__TASK DETAILS__. What follows is a set of records; restate each one word for word and drop the pictures.

__DATA FOR ANALYSIS__.
== == ==
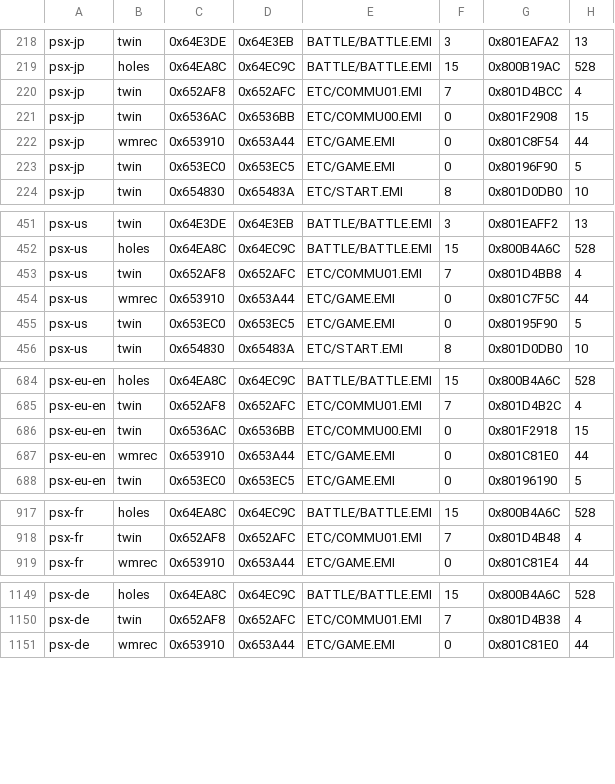
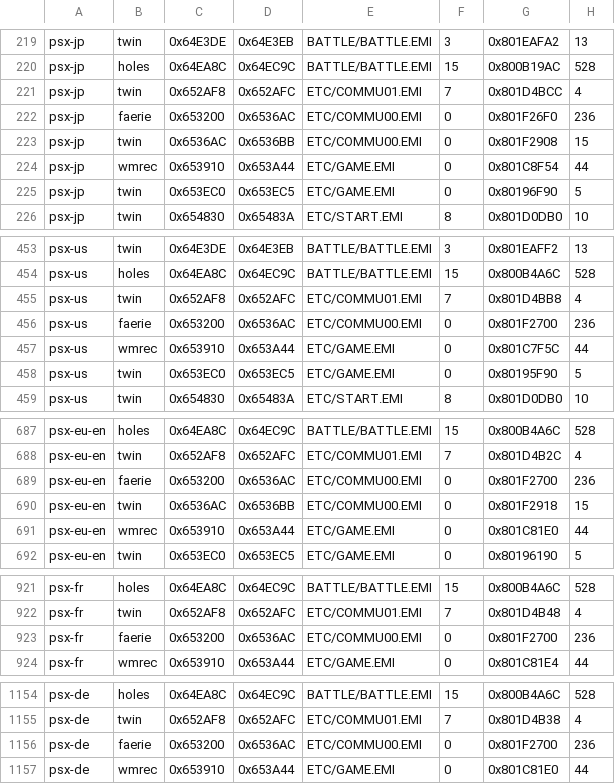
Before and after one commit to kerokline/BreathOfFire3PCPort, a TSV file: recipes/exe-psp.tsv, drawn as a sheet; only a part is shown, gaps mark what is left out; the diff covers the shown part only; the diff names each change by its address in the sheet, - before the commit and + after, or states it on an @@ line.

```diff
--- a/recipes/exe-psp.tsv
+++ b/recipes/exe-psp.tsv
+row 222: psx-jp | faerie | 0x653200 | 0x6536AC | ETC/COMMU00.EMI | 0 | 0x801F26F0 | 236
+row 456: psx-us | faerie | 0x653200 | 0x6536AC | ETC/COMMU00.EMI | 0 | 0x801F2700 | 236
+row 689: psx-eu-en | faerie | 0x653200 | 0x6536AC | ETC/COMMU00.EMI | 0 | 0x801F2700 | 236
+row 923: psx-fr | faerie | 0x653200 | 0x6536AC | ETC/COMMU00.EMI | 0 | 0x801F2700 | 236
+row 1156: psx-de | faerie | 0x653200 | 0x6536AC | ETC/COMMU00.EMI | 0 | 0x801F2700 | 236
```
Also changed, not shown: 3 added rows and 1 edited cell elsewhere in this file, 3 other files.
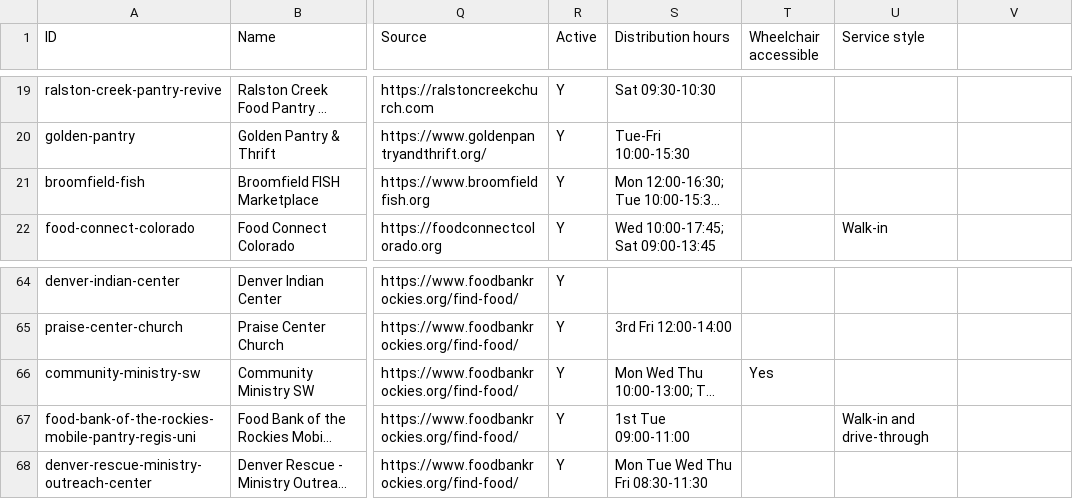
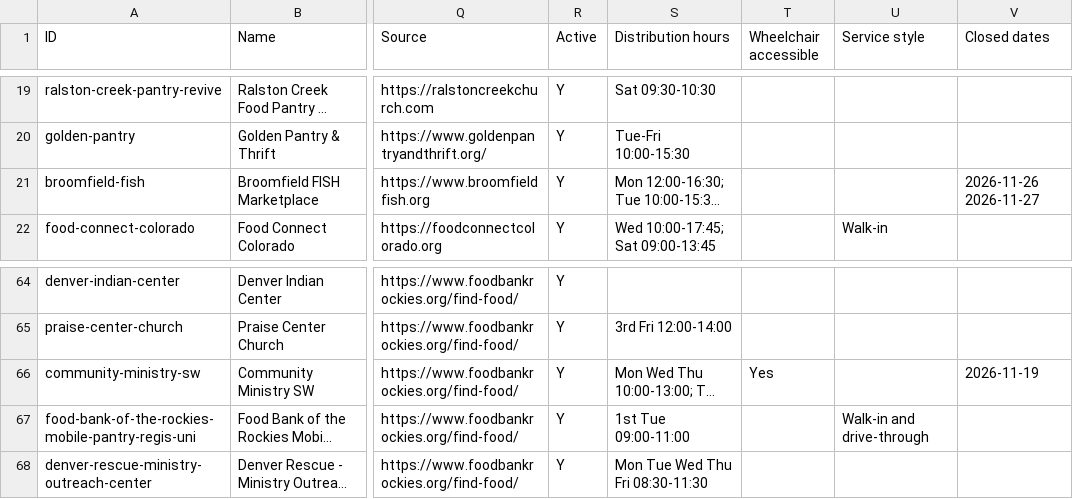
Before and after one commit to hincheylaura-eng/change-is-good-food-finder, a CSV file: listings.csv, drawn as a sheet; only a part is shown, gaps mark what is left out; long unchanged cells end in …; the diff covers the shown part only; the diff names each change by its address in the sheet, - before the commit and + after, or states it on an @@ line.

```diff
--- a/listings.csv
+++ b/listings.csv
-V1: (empty)
+V1: Closed dates
-V21 (Closed dates): (empty)
+V21 (Closed dates): 2026-11-26 2026-11-27
-V66 (Closed dates): (empty)
+V66 (Closed dates): 2026-11-19
```
Also changed, not shown: 8 edited cells elsewhere in this file, 2 other files.
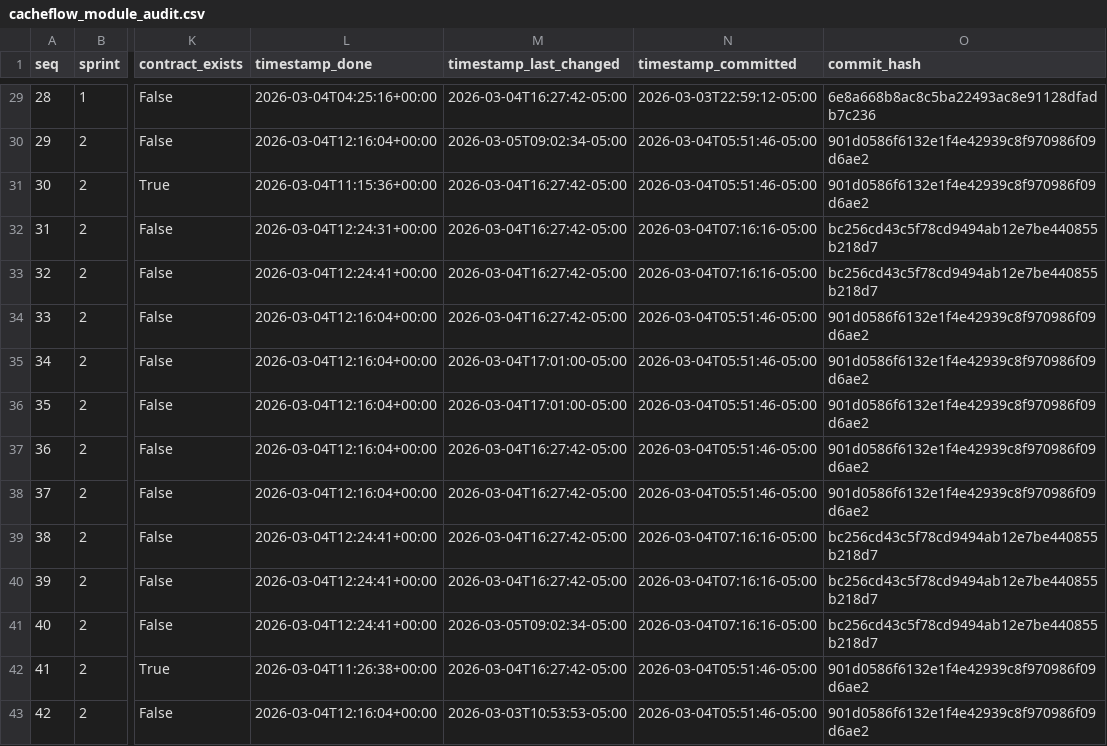
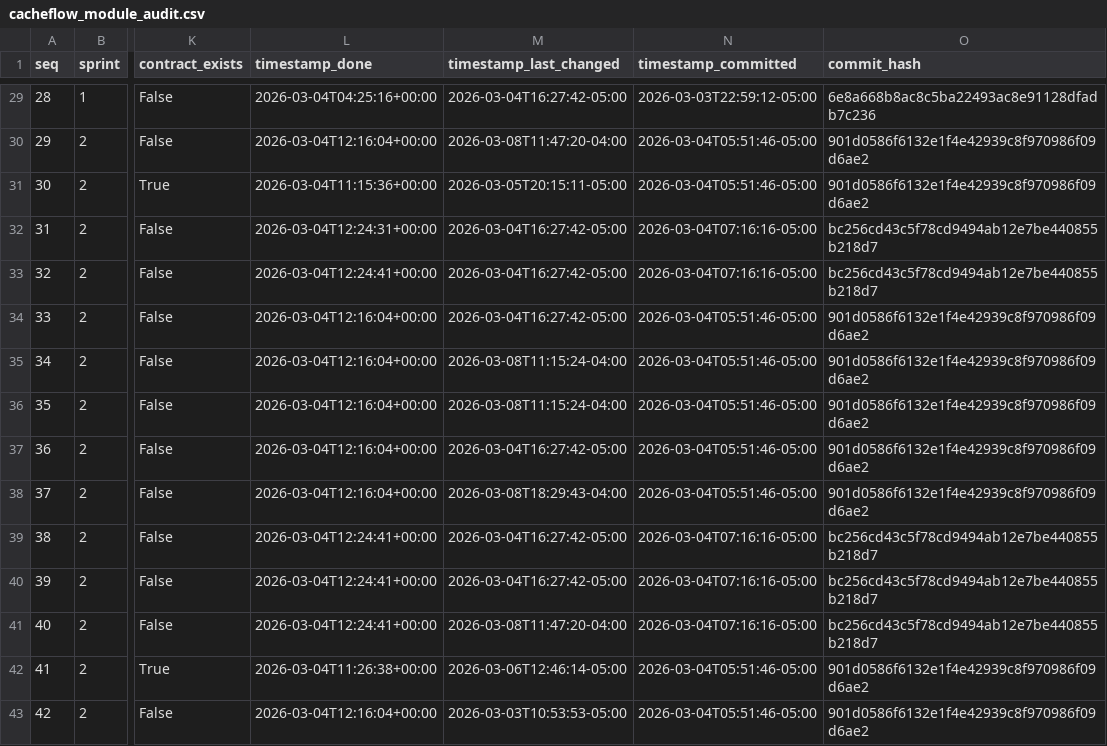
Before and after one commit to messagesgoel-blip/cacheflow, a CSV file: monitoring/cacheflow_module_audit.csv, drawn as a sheet; only a part is shown, gaps mark what is left out; the diff covers the shown part only; the diff names each change by its address in the sheet, - before the commit and + after, or states it on an @@ line.

```diff
--- a/monitoring/cacheflow_module_audit.csv
+++ b/monitoring/cacheflow_module_audit.csv
-M30 (timestamp_last_changed): 2026-03-05T09:02:34-05:00
+M30 (timestamp_last_changed): 2026-03-08T11:47:20-04:00
-M31 (timestamp_last_changed): 2026-03-04T16:27:42-05:00
+M31 (timestamp_last_changed): 2026-03-05T20:15:11-05:00
-M35:M36 (timestamp_last_changed): 2026-03-04T17:01:00-05:00
+M35:M36 (timestamp_last_changed): 2026-03-08T11:15:24-04:00
-M38 (timestamp_last_changed): 2026-03-04T16:27:42-05:00
+M38 (timestamp_last_changed): 2026-03-08T18:29:43-04:00
-M41 (timestamp_last_changed): 2026-03-05T09:02:34-05:00
+M41 (timestamp_last_changed): 2026-03-08T11:47:20-04:00
-M42 (timestamp_last_changed): 2026-03-04T16:27:42-05:00
+M42 (timestamp_last_changed): 2026-03-06T12:46:14-05:00
```
Also changed, not shown: 76 edited cells elsewhere in this file, 38 other files.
== == ==
__REPLY__.
Before and after one commit to kerokline/BreathOfFire3PCPort, a TSV file: recipes/exe-psp.tsv, drawn as a sheet; only a part is shown, gaps mark what is left out; the diff covers the shown part only; the diff names each change by its address in the sheet, - before the commit and + after, or states it on an @@ line.

```diff
--- a/recipes/exe-psp.tsv
+++ b/recipes/exe-psp.tsv
+row 222: psx-jp | faerie | 0x653200 | 0x6536AC | ETC/COMMU00.EMI | 0 | 0x801F26F0 | 236
+row 456: psx-us | faerie | 0x653200 | 0x6536AC | ETC/COMMU00.EMI | 0 | 0x801F2700 | 236
+row 689: psx-eu-en | faerie | 0x653200 | 0x6536AC | ETC/COMMU00.EMI | 0 | 0x801F2700 | 236
+row 923: psx-fr | faerie | 0x653200 | 0x6536AC | ETC/COMMU00.EMI | 0 | 0x801F2700 | 236
+row 1156: psx-de | faerie | 0x653200 | 0x6536AC | ETC/COMMU00.EMI | 0 | 0x801F2700 | 236
```
Also changed, not shown: 3 added rows and 1 edited cell elsewhere in this file, 3 other files.
Before and after one commit to hincheylaura-eng/change-is-good-food-finder, a CSV file: listings.csv, drawn as a sheet; only a part is shown, gaps mark what is left out; long unchanged cells end in …; the diff covers the shown part only; the diff names each change by its address in the sheet, - before the commit and + after, or states it on an @@ line.

```diff
--- a/listings.csv
+++ b/listings.csv
-V1: (empty)
+V1: Closed dates
-V21 (Closed dates): (empty)
+V21 (Closed dates): 2026-11-26 2026-11-27
-V66 (Closed dates): (empty)
+V66 (Closed dates): 2026-11-19
```
Also changed, not shown: 8 edited cells elsewhere in this file, 2 other files.
Before and after one commit to messagesgoel-blip/cacheflow, a CSV file: monitoring/cacheflow_module_audit.csv, drawn as a sheet; only a part is shown, gaps mark what is left out; the diff covers the shown part only; the diff names each change by its address in the sheet, - before the commit and + after, or states it on an @@ line.

```diff
--- a/monitoring/cacheflow_module_audit.csv
+++ b/monitoring/cacheflow_module_audit.csv
-M30 (timestamp_last_changed): 2026-03-05T09:02:34-05:00
+M30 (timestamp_last_changed): 2026-03-08T11:47:20-04:00
-M31 (timestamp_last_changed): 2026-03-04T16:27:42-05:00
+M31 (timestamp_last_changed): 2026-03-05T20:15:11-05:00
-M35:M36 (timestamp_last_changed): 2026-03-04T17:01:00-05:00
+M35:M36 (timestamp_last_changed): 2026-03-08T11:15:24-04:00
-M38 (timestamp_last_changed): 2026-03-04T16:27:42-05:00
+M38 (timestamp_last_changed): 2026-03-08T18:29:43-04:00
-M41 (timestamp_last_changed): 2026-03-05T09:02:34-05:00
+M41 (timestamp_last_changed): 2026-03-08T11:47:20-04:00
-M42 (timestamp_last_changed): 2026-03-04T16:27:42-05:00
+M42 (timestamp_last_changed): 2026-03-06T12:46:14-05:00
```
Also changed, not shown: 76 edited cells elsewhere in this file, 38 other files.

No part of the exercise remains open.